This post has been republished via RSS; it originally appeared at: Azure Database Support Blog articles.
We received some questions from our customers that they want to enable the firewall of their Azure Storage Account that they are using to import data using BCP.
In this article we are going to explain how it is possible to do it.
First of all, we need information about the advantages/disadvantages when we enable Azure Storage Account firewall:
- If you check the Allow trusted Microsoft services to access this storage account, just only a few services reported in this URL would be able to connect https://docs.microsoft.com/en-us/azure/storage/common/storage-network-security#exceptions.

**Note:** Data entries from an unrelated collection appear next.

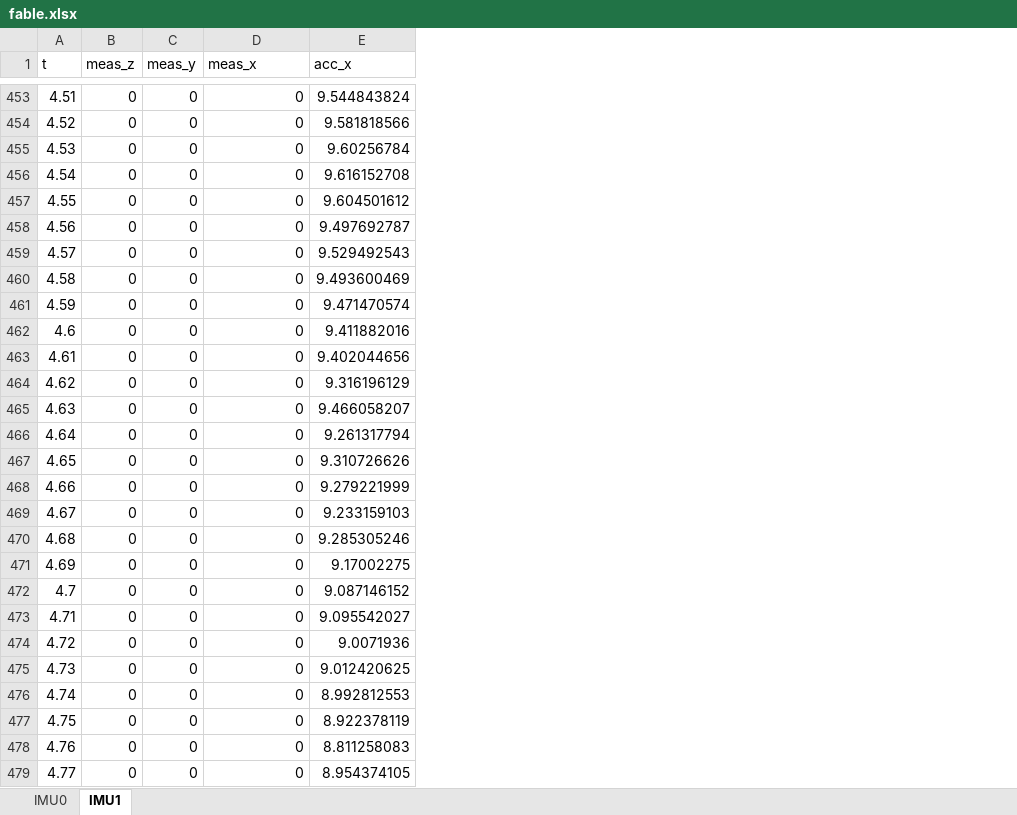
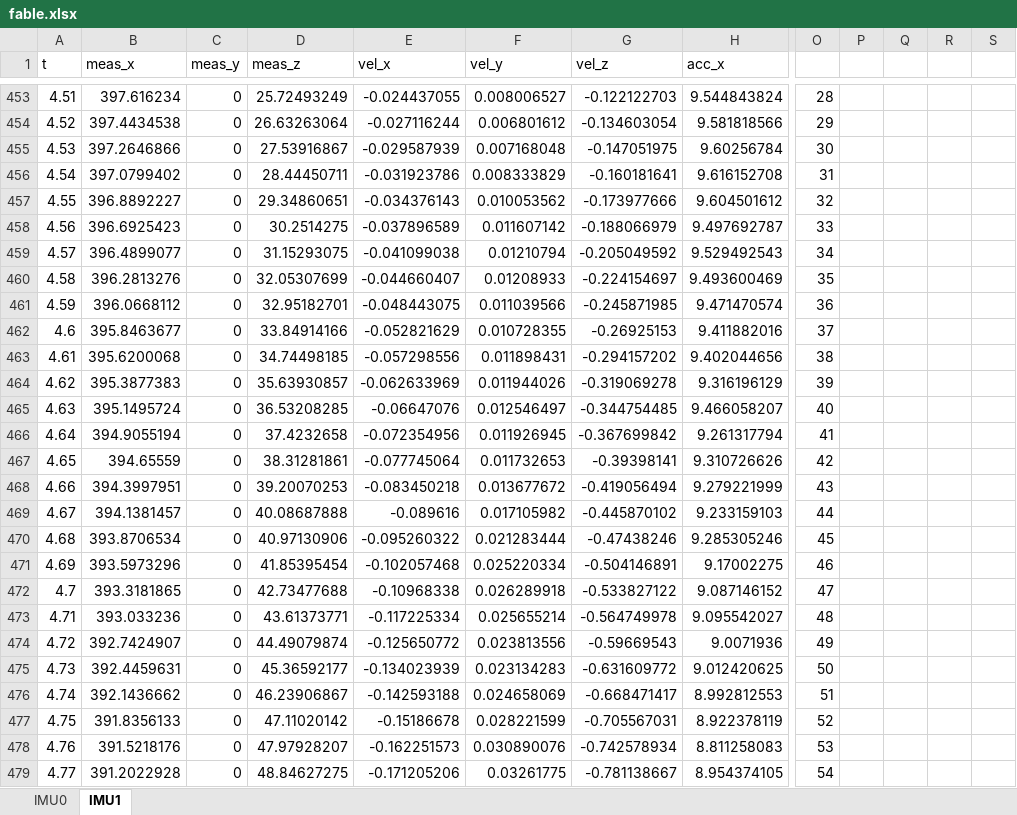
Before and after one commit to fjnn/PositionEstimateOffline, an Excel workbook: data/fable.xlsx, sheet IMU1, drawn as a sheet; only a part is shown, gaps mark what is left out; values as stored, in another font and other column widths than the file's, no borders; removed rows and columns are numbered as before the commit, all else as after; the diff covers the shown part only; the diff names each change by its address in the sheet, - before the commit and + after, or states it on an @@ line.

```diff
--- a/data/fable.xlsx (sheet IMU1)
+++ b/data/fable.xlsx (sheet IMU1)
-column B (meas_z), rows 453-479: all 0
+column B (meas_x), rows 453-479: 397.616234 | 397.4434538 | 397.2646866 | 397.0799402 | 396.8892227 | 396.6925423 | 396.4899077 | 396.2813276 | 396.0668112 | 395.8463677 | 395.6200068 | 395.3877383 | 395.1495724 | 394.9055194 | 394.65559 | 394.3997951 | 394.1381457 | 393.8706534 | 393.5973296 | 393.3181865 | 393.033236 | 392.7424907 | 392.4459631 | 392.1436662 | 391.8356133 | 391.5218176 | 391.2022928
+column E (vel_x), rows 453-479: -0.024437055 | -0.027116244 | -0.029587939 | -0.031923786 | -0.034376143 | -0.037896589 | -0.041099038 | -0.044660407 | -0.048443075 | -0.052821629 | -0.057298556 | -0.062633969 | -0.06647076 | -0.072354956 | -0.077745064 | -0.083450218 | -0.089616 | -0.095260322 | -0.102057468 | -0.10968338 | -0.117225334 | -0.125650772 | -0.134023939 | -0.142593188 | -0.15186678 | -0.162251573 | -0.171205206
+column F (vel_y), rows 453-479: 0.008006527 | 0.006801612 | 0.007168048 | 0.008333829 | 0.010053562 | 0.011607142 | 0.01210794 | 0.01208933 | 0.011039566 | 0.010728355 | 0.011898431 | 0.011944026 | 0.012546497 | 0.011926945 | 0.011732653 | 0.013677672 | 0.017105982 | 0.021283444 | 0.025220334 | 0.026289918 | 0.025655214 | 0.023813556 | 0.023134283 | 0.024658069 | 0.028221599 | 0.030890076 | 0.03261775
+column G (vel_z), rows 453-479: -0.122122703 | -0.134603054 | -0.147051975 | -0.160181641 | -0.173977666 | -0.188066979 | -0.205049592 | -0.224154697 | -0.245871985 | -0.26925153 | -0.294157202 | -0.319069278 | -0.344754485 | -0.367699842 | -0.39398141 | -0.419056494 | -0.445870102 | -0.47438246 | -0.504146891 | -0.533827122 | -0.564749978 | -0.59669543 | -0.631609772 | -0.668471417 | -0.705567031 | -0.742578934 | -0.781138667
+column O, rows 453-479: 28 | 29 | 30 | 31 | 32 | 33 | 34 | 35 | 36 | 37 | 38 | 39 | 40 | 41 | 42 | 43 | 44 | 45 | 46 | 47 | 48 | 49 | 50 | 51 | 52 | 53 | 54
+column P, empty
+column Q, empty
+column R, empty
+column S, empty
-D1: meas_x
+D1: meas_z
-D453 (meas_z): 0
+D453 (meas_z): 25.72493249
-D454 (meas_z): 0
+D454 (meas_z): 26.63263064
-D455 (meas_z): 0
+D455 (meas_z): 27.53916867
-D456 (meas_z): 0
+D456 (meas_z): 28.44450711
-D457 (meas_z): 0
+D457 (meas_z): 29.34860651
-D458 (meas_z): 0
+D458 (meas_z): 30.2514275
-D459 (meas_z): 0
+D459 (meas_z): 31.15293075
-D460 (meas_z): 0
+D460 (meas_z): 32.05307699
-D461 (meas_z): 0
+D461 (meas_z): 32.95182701
-D462 (meas_z): 0
+D462 (meas_z): 33.84914166
-D463 (meas_z): 0
+D463 (meas_z): 34.74498185
-D464 (meas_z): 0
+D464 (meas_z): 35.63930857
-D465 (meas_z): 0
+D465 (meas_z): 36.53208285
-D466 (meas_z): 0
+D466 (meas_z): 37.4232658
-D467 (meas_z): 0
+D467 (meas_z): 38.31281861
-D468 (meas_z): 0
+D468 (meas_z): 39.20070253
-D469 (meas_z): 0
+D469 (meas_z): 40.08687888
-D470 (meas_z): 0
+D470 (meas_z): 40.97130906
-D471 (meas_z): 0
+D471 (meas_z): 41.85395454
-D472 (meas_z): 0
+D472 (meas_z): 42.73477688
-D473 (meas_z): 0
+D473 (meas_z): 43.61373771
-D474 (meas_z): 0
+D474 (meas_z): 44.49079874
-D475 (meas_z): 0
+D475 (meas_z): 45.36592177
-D476 (meas_z): 0
+D476 (meas_z): 46.23906867
-D477 (meas_z): 0
+D477 (meas_z): 47.11020142
-D478 (meas_z): 0
+D478 (meas_z): 47.97928207
-D479 (meas_z): 0
+D479 (meas_z): 48.84627275
```
Also changed, not shown: 617 edited cells elsewhere in this sheet, sheet IMU0.
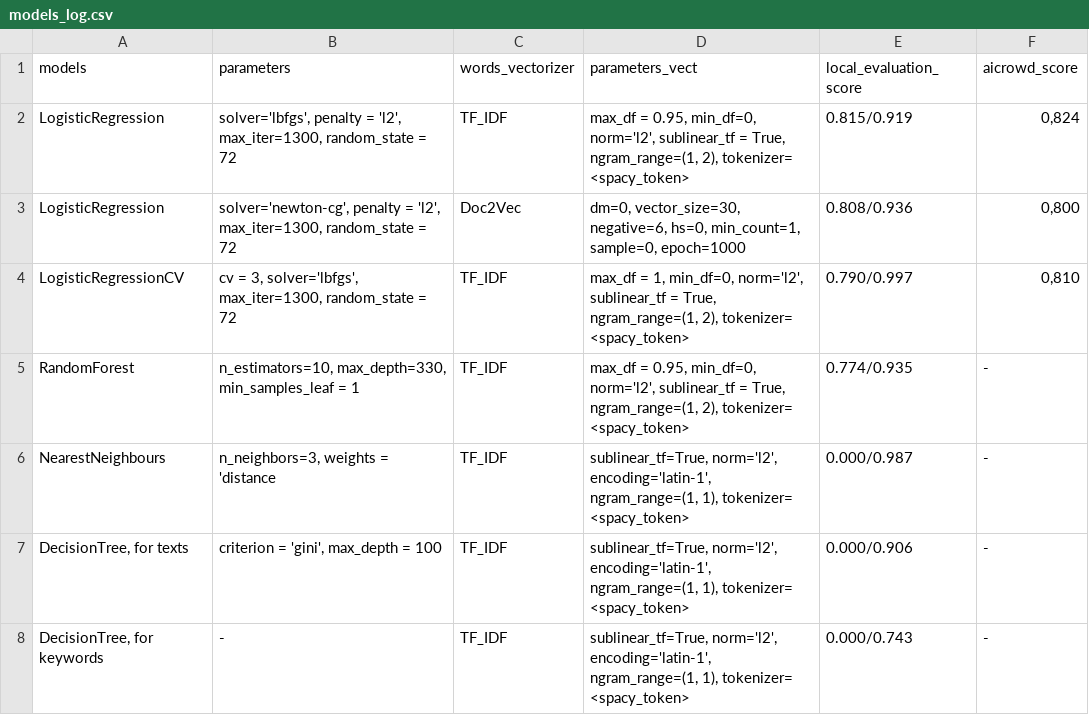
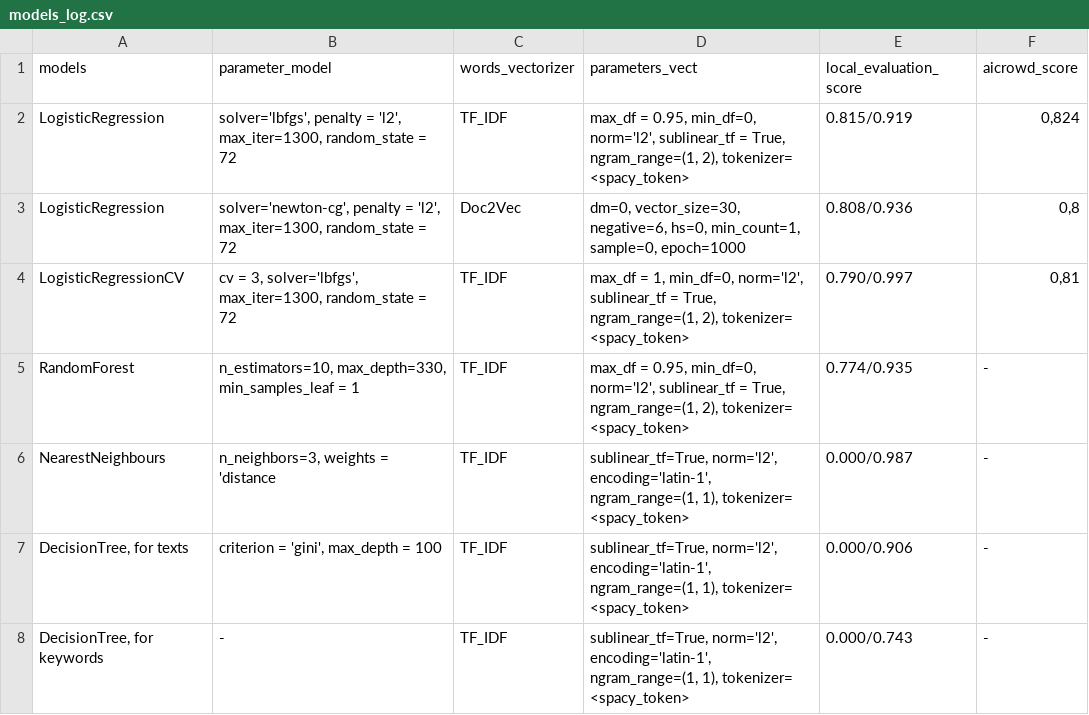
Before and after one commit to KVVisDon/Data-Mining-Project, a CSV file: data/models_log.csv, drawn as a sheet.

Commit message:
Update models_log.csv

```diff
--- a/data/models_log.csv
+++ b/data/models_log.csv
@@ -1,5 +1,5 @@
-models;parameters;words_vectorizer;parameters_vect;local_evaluation_score;aicrowd_score
+models;parameter_model;words_vectorizer;parameters_vect;local_evaluation_score;aicrowd_score
 LogisticRegression;solver='lbfgs', penalty = 'l2', max_iter=1300, random_state = 72;TF_IDF;max_df = 0.95, min_df=0, norm='l2', sublinear_tf = True, ngram_range=(1, 2), tokenizer= <spacy_token>;0.815/0.919;0,824
-LogisticRegression;solver='newton-cg', penalty = 'l2',  max_iter=1300, random_state = 72;Doc2Vec;dm=0, vector_size=30, negative=6, hs=0, min_count=1, sample=0, epoch=1000;0.808/0.936;0,800
-LogisticRegressionCV;cv = 3, solver='lbfgs', max_iter=1300, random_state = 72;TF_IDF;max_df = 1, min_df=0, norm='l2', sublinear_tf = True, ngram_range=(1, 2), tokenizer= <spacy_token>;0.790/0.997;0,810
+LogisticRegression;solver='newton-cg', penalty = 'l2',  max_iter=1300, random_state = 72;Doc2Vec;dm=0, vector_size=30, negative=6, hs=0, min_count=1, sample=0, epoch=1000;0.808/0.936;0,8
+LogisticRegressionCV;cv = 3, solver='lbfgs', max_iter=1300, random_state = 72;TF_IDF;max_df = 1, min_df=0, norm='l2', sublinear_tf = True, ngram_range=(1, 2), tokenizer= <spacy_token>;0.790/0.997;0,81
 RandomForest;n_estimators=10, max_depth=330, min_samples_leaf = 1;TF_IDF;max_df = 0.95, min_df=0, norm='l2', sublinear_tf = True, ngram_range=(1, 2), tokenizer= <spacy_token>;0.774/0.935;-
```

Unfortunately, Azure SQL Service is not among them, but SQL Azure DW (Synapse) yes. So, in this case using BULK INSERT would be not possible.
- If we used BCP command from a Virtual Machine we are going to have an Access Denied error message even if we check Allow trusted Microsoft services to access this storage account or adding the IP in the public firewall.
What is the solution:
- Added this storage account in the VNET of the Virtual Machine and BCP will work.
- If you run the BCP command from OnPremises, you need to the IP in the firewall exceptions and BCP will work.
How to configure:
- In order to have the best performance, my suggestion is to run BCP from the machine running in Azure.
- Create an Azure Storage Account with File Share Option enabled.
- Enable Azure Storage Account Firewall, adding the VNET/SUBNET of this Azure Virtual Machine.
- Mount the file share either OnPremises or in your Azure Virtual Machine, running the following commands:
- net use drivename: \\myfileshare.file.core.windows.net\mybcpfiles /u:Azure\myfileshare PrimaryKeyValue.
- And from this point we could run BCP command using this drivername having the Azure Storage firewall enabled.